Action item: Please work out how many lines in the records below include the word "follows", and reply with that number only.

Source data:
========================================

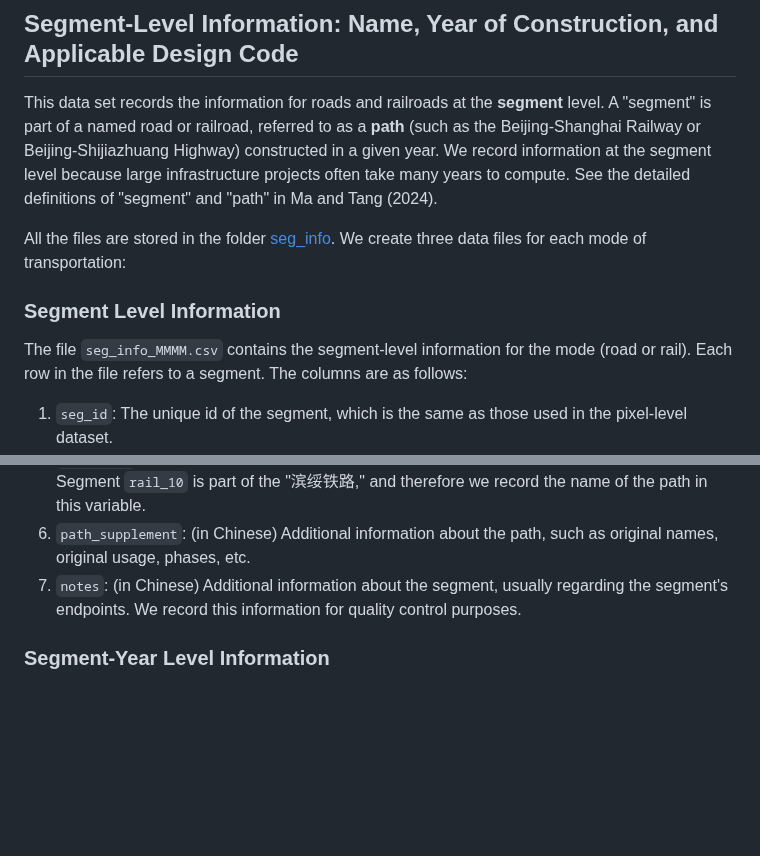
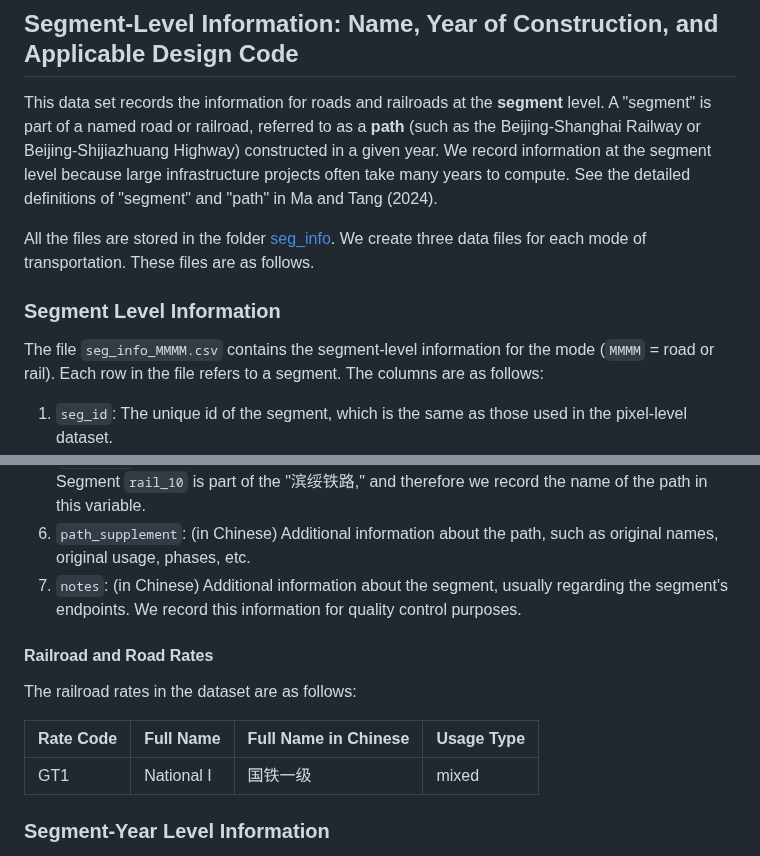
Before and after one commit to malin84/transportation_networks_of_china, a Markdown page: README.md, 2 parts joined by grey strips. Rendered like a GitHub page; blank space fills up the shorter version.

```diff
--- a/README.md
+++ b/README.md
@@ -90,11 +90,11 @@ Notes:
 
 This data set records the information for roads and railroads at the **segment** level. A "segment" is part of a named road or railroad, referred to as a **path** (such as the Beijing-Shanghai Railway or Beijing-Shijiazhuang Highway) constructed in a given year. We record information at the segment level because large infrastructure projects often take many years to compute. See the detailed definitions of "segment" and "path" in Ma and Tang (2024).
 
-All the files are stored in the folder [seg_info](seg_info/). We create three data files for each mode of transportation:
+All the files are stored in the folder [seg_info](seg_info/). We create three data files for each mode of transportation. These files are as follows.
 
 ### Segment Level Information
 
-The file `seg_info_MMMM.csv` contains the segment-level information for the mode (road or rail). Each row in the file refers to a segment. The columns are as follows:
+The file `seg_info_MMMM.csv` contains the segment-level information for the mode (`MMMM` = road or rail). Each row in the file refers to a segment. The columns are as follows:
 1. `seg_id`: The unique id of the segment, which is the same as those used in the pixel-level dataset.
 2. `rate`: The rate of the segment, such as "National I" for railroads or "First-Rate" for roads. See the table below for more details.
 3. `year`: The year of construction.
@@ -103,6 +103,16 @@ The file `seg_info_MMMM.csv` contains the segment-level information for the mode
 6. `path_supplement`: (in Chinese) Additional information about the path, such as original names, original usage, phases, etc.
 7. `notes`: (in Chinese) Additional information about the segment, usually regarding the segment's endpoints. We record this information for quality control purposes.
 
+#### Railroad and Road Rates
+
+The railroad rates in the dataset are as follows:
+
+|Rate Code | Full Name | Full Name in Chinese | Usage Type |
+|----------|-----------|----------------------|------------|
+|GT1       | National I| 国铁一级              | mixed |
+
+
+
 ### Segment-Year Level Information
 4. `seg_year_MMMM.csv` contains the segment-year level information. In the current project, the only variable that varies at this level is the usage type of railroads. Several railroads switched between "mixed-use" and "freight-only" during our sample period. Each row in the file refers to a segment. The columns are as follows:
 
```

========================================

The completed task: 5